How fossil fuel-backed Bitcoin is putting Nigeria on the carbon map

According to data from the United Nations Framework Convention on Climate Change, Africa only accounts for 2 to 3 percent global greenhouse gases (GHGs). This number is set to rise quickly due to the growing interest in Bitcoin, a decentralized digital currency, in Africa and particularly Nigeria.

Data from CoinDance, an online platform that provides Bitcoin statistics, shows that Nigeria traded 60,215 Bitcoins, worth more than $566million, between 2015 and 2020 on Paxful, a leading peer to peer Bitcoin platform. This made Nigeria the second largest trader on Paxful, after the US. Usefultulips, an analytics firm, revealed that Nigeria had recorded $25.8 million in Bitcoin peer-to-peer volumes monthly in 2020. This is the highest figure in Africa.

There are many factors that influence the love for Bitcoin in Nigeria. The factors that influence Nigeria’s love for Bitcoin include the large number of unemployed people and high youth population, incessant currency devaluation and poor monetary policies, difficulties in cross-border transfers of funds, unbridled inflation, unstable exchange rate, and various bans on traditional trading platforms. One example is the way the government closed down traditional financing platforms during #EndSARS protests last October, which led to Bitcoin accounting for at least 40% of protest funds.

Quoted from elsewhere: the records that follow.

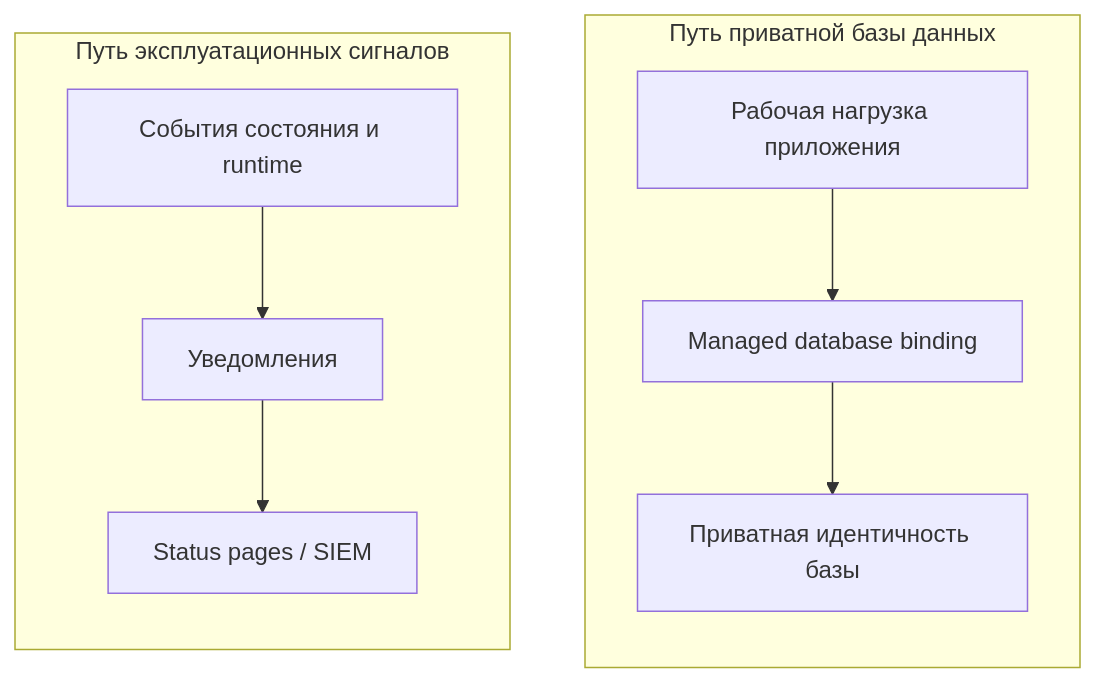
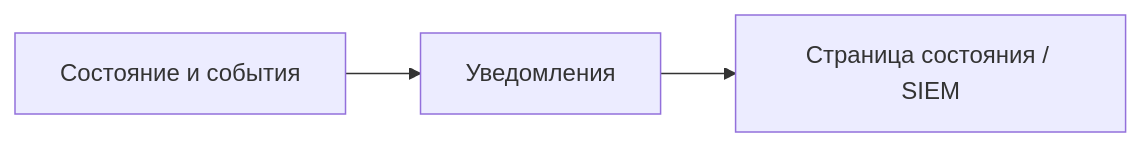
One commit to the-square-labs/gateway-docs changed the fourth of 4 diagrams in src/content/docs/ru/index.mdx. Above: the diagram before and after it, drawn with Mermaid. The commit also changed other lines of this file and 74 other files, not shown here.

````diff
--- a/src/content/docs/ru/index.mdx
+++ b/src/content/docs/ru/index.mdx
@@ -56,12 +60,4 @@
 ```mermaid
-flowchart TB
-    subgraph database["Путь приватной базы данных"]
-        direction TB
-        application["Рабочая нагрузка приложения"] --> binding["Managed database binding"] --> identity["Приватная идентичность базы"]
-    end
-
-    subgraph operations["Путь эксплуатационных сигналов"]
-        direction TB
-        events["События состояния и runtime"] --> notifications["Уведомления"] --> consumers["Status pages / SIEM"]
-    end
+flowchart LR
+    events["Состояние и события"] --> notifications["Уведомления"] --> consumers["Страница состояния / SIEM"]
 ```
````
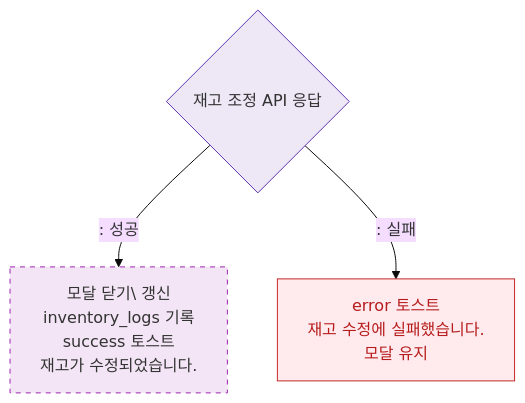
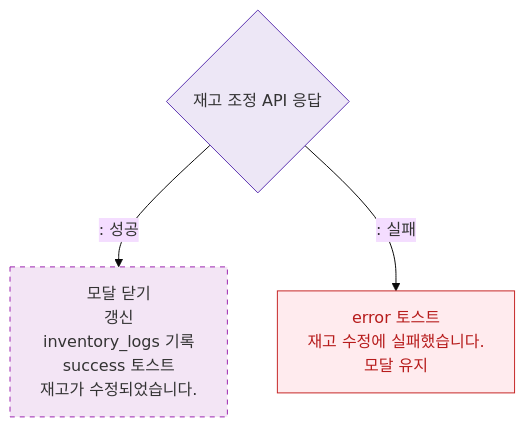
The diagram in docs/admin/다이어그램/D05_상품관리/DLG/DLG-P014_재고조정/M3_결과분기.md (dev-spogym/admin-pando), drawn with Mermaid (base theme) before and after one commit. The commit also changed 369 other files, not shown here.

````diff
--- a/docs/admin/다이어그램/D05_상품관리/DLG/DLG-P014_재고조정/M3_결과분기.md
+++ b/docs/admin/다이어그램/D05_상품관리/DLG/DLG-P014_재고조정/M3_결과분기.md
@@ -14,12 +14,12 @@
 ```mermaid
 flowchart TD
-    AdjustAPI{재고 조정 API 응답} -->|": 성공"|SuccessResult[모달 닫기\ 갱신\ninventory_logs 기록\nsuccess 토스트\n재고가 수정되었습니다.]
+    AdjustAPI{재고 조정 API 응답} -->|": 성공"|SuccessResult[모달 닫기<br/> 갱신\ninventory_logs 기록\nsuccess 토스트\n재고가 수정되었습니다.]
     AdjustAPI -->|": 실패"|ErrResult[error 토스트\n재고 수정에 실패했습니다.\n모달 유지]
 
     classDef newFeature fill:#F3E5F5,stroke:#9C27B0,stroke-dasharray:5 5
     classDef error fill:#FFEBEE,stroke:#C62828,color:#B71C1C
     classDef system fill:#EDE7F6,stroke:#5E35B2
     class SuccessResult newFeature
     class ErrResult error
     class AdjustAPI system
 ```
````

From an institutional standpoint, the country is involved in many business transactions with China. China is the largest hub for Bitcoin mining. China was responsible for 22% of Nigeria’s imports in 2017. This is because trading in Bitcoin is cheaper than transacting with the Bitcoin mining nation. The coin saw a three-year high due to the pandemic. This led to a more than 100 percent increase in Bitcoin transactions from Nigeria.

It is clear that Bitcoin (and all cryptocurrency) mining is an energy-intensive process. This means that it utilises fossil fuels, which can be expensive and sometimes the dirtiest to make economies of scale. China accounts for 65 percent of Bitcoin mining. Because most of China’s energy comes from coal, mining can result in high levels of GHG emissions.

The Cambridge Bitcoin Electricity Consumption Index shows that Bitcoin uses nearly as much electricity in a year as all of Argentina, up to 121 Terawatt-hours. CNBC reports that Bitcoin mining contributes to about 35.95 million tonnes of carbon dioxide annually. This could surpass the emissions of Qatar and the Czech Republic at the current energy consumption levels.

A single Bitcoin transaction is said to have the same carbon footprint than 680,000 Visa transactions, or 51,210 hours spent watching YouTube. Oak Ridge Institute in Ohio discovered that one dollar of Bitcoin mining requires more energy than it takes to mine copper, gold, and platinum.

Worse, Bitcoin’s price rises means that the mathematical problems required to mine it become more complex. The computers also require more power to process transactions. The Chinese Academy of Researchers found that Bitcoin mining could soon consume more energy than Saudi Arabia and Italy if they are not controlled. 

Larisa Yarovaya is a Southampton Business School lecturer and researcher in International Finance and Fintech. She spoke to the Financial Times and said that cryptocurrency users should take responsibility for their carbon emissions. If this responsibility is to exist, Nigeria will have an astonishingly greater responsibility for GHG emissions than previously thought. A report by Sierra Club highlighted that Bitcoin alone could increase global warming beyond 2 degrees Celsius in just three decades.

Nigeria’s continued support of Bitcoin mining is contributing to GHG emissions. Without a growing market, there can never be sales or mining. The country is now unable to claim a’minimal contribution’ to global GHG emissions as the Nigerian government claims.

There are efforts to shift Bitcoin mining energy to renewable sources. This is evident with Elon Musk’s recent call for the coin. However, it seems that the international community has yet to fully appreciate the contribution the coin makes to carbon-backing economies in developing countries such as Nigeria.